It’s a scenario Steven Berkowitz, professor of psychiatry at the University of Colorado, is well familiar with. “These children languish, sometimes for days or even a week, in hospital emergency departments,” he recently wrote in an article for The Conversation. “This is not a good place for a young person coping with grave mental health issues and perhaps considering suicide. Waiting at home is not a good option either – the family is often unable or unwilling to deal with a child who is distraught or violent.”
Professor Berkowitz founded CU’s Stress, Trauma, Adversity Research, and Treatment (START) Center. His practice has been focused on youth stress and trauma for three decades. Over those years, Berkowitz noticed that these young patients have become more aggressive and suicidal. “They are sicker when compared to years past. And the data backs up my observation: From 2007 through 2021, suicide rates among young people ages 10 to 24 increased by 62 percent. From 2014 to 2021, homicide rates rose by 60 percent. The situation is so grim that in October 2021, health care professionals declared a national emergency in child mental health.”
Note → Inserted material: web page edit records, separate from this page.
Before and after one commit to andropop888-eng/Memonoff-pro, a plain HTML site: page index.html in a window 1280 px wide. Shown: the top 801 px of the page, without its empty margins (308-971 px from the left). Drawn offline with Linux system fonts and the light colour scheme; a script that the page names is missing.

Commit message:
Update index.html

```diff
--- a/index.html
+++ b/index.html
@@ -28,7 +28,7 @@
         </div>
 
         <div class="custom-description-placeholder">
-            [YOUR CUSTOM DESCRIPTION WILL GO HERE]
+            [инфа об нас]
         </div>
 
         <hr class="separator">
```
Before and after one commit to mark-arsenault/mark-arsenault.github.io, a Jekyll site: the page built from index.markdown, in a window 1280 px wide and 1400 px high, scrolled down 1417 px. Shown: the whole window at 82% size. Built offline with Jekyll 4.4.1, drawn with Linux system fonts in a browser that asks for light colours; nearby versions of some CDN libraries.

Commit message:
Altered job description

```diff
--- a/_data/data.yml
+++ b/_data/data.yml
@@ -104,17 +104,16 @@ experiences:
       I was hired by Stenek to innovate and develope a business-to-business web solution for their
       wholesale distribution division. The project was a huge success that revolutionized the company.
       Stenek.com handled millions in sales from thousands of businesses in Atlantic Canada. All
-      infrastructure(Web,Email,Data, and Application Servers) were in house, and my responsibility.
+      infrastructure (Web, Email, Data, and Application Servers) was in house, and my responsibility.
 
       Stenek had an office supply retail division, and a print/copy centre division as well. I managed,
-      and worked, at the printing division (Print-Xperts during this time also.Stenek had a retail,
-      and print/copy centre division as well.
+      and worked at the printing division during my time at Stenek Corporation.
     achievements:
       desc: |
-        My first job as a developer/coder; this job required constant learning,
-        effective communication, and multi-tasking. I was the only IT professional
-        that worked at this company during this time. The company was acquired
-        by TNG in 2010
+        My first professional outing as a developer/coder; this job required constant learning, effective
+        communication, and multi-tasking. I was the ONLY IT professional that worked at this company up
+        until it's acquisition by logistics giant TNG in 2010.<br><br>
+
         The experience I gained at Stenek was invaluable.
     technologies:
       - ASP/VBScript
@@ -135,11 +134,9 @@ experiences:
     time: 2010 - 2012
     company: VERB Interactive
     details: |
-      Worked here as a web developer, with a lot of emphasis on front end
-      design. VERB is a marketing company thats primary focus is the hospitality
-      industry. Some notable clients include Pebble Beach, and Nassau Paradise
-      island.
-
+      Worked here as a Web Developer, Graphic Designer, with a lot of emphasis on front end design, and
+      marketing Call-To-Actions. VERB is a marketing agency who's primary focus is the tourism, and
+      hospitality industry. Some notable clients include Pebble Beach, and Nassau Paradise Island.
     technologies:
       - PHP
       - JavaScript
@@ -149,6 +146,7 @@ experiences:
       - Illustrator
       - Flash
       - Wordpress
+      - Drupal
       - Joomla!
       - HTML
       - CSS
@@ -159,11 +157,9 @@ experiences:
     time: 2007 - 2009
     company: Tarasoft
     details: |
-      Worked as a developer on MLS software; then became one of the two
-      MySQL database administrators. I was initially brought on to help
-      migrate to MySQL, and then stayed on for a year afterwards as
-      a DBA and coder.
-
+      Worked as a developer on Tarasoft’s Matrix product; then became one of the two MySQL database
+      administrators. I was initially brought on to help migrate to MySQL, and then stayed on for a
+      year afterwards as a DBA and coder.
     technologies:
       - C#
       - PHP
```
The numbers behind the suffering are troubling. For every 100,000 children in the US—with one in five of those children having a mental, emotional, or behavioral disorder in a given year – there are only 14 child and adolescent psychiatrists available to treat them, according to the American Academy of Child and Adolescent Psychiatry.
“At least three times as many are needed,” Berkowitz explained. “There is also a significant shortage of child therapists—social workers, psychologists, licensed professional counselors—as well. This is particularly the case in rural areas across the country.”
“Studies show that young people in the US are increasingly stressed and traumatized. The constant barrage of information via social media and the demand to participate in it is complex, and interactions can be harmful to a child’s mental health. Young people deal with cyberbullying and endless exposure to social media content focused on body image.”
Undiagnosed and untreated mental health issues such as trauma, anxiety, and depression frequently lead to drug and alcohol misuse in a maladaptive attempt to cope with the emotional pain. Professor Berkowitz recommends earlier interventions for struggling children and teens. “When a young person needs treatment, parents should prioritize finding a mental health provider right away. Asking the child’s primary doctor and school counselors for a reference is a good start.”
There is a new treatment option for teenagers at risk in the Denver area. Avanti Behavioral Health recently launched an intensive outpatient program (IOP) for clients between the ages of 13 and 18 in Greenwood Village, Colorado. Our mission is to provide comprehensive, holistic, family-centered, and trauma-informed care for teens.
We believe that recovery from a substance use disorder is a process that should involve the entire immediate family. We have developed an effective and highly involved method of family counseling. For more information about our IOP and family programming call us at (720) 753-4030.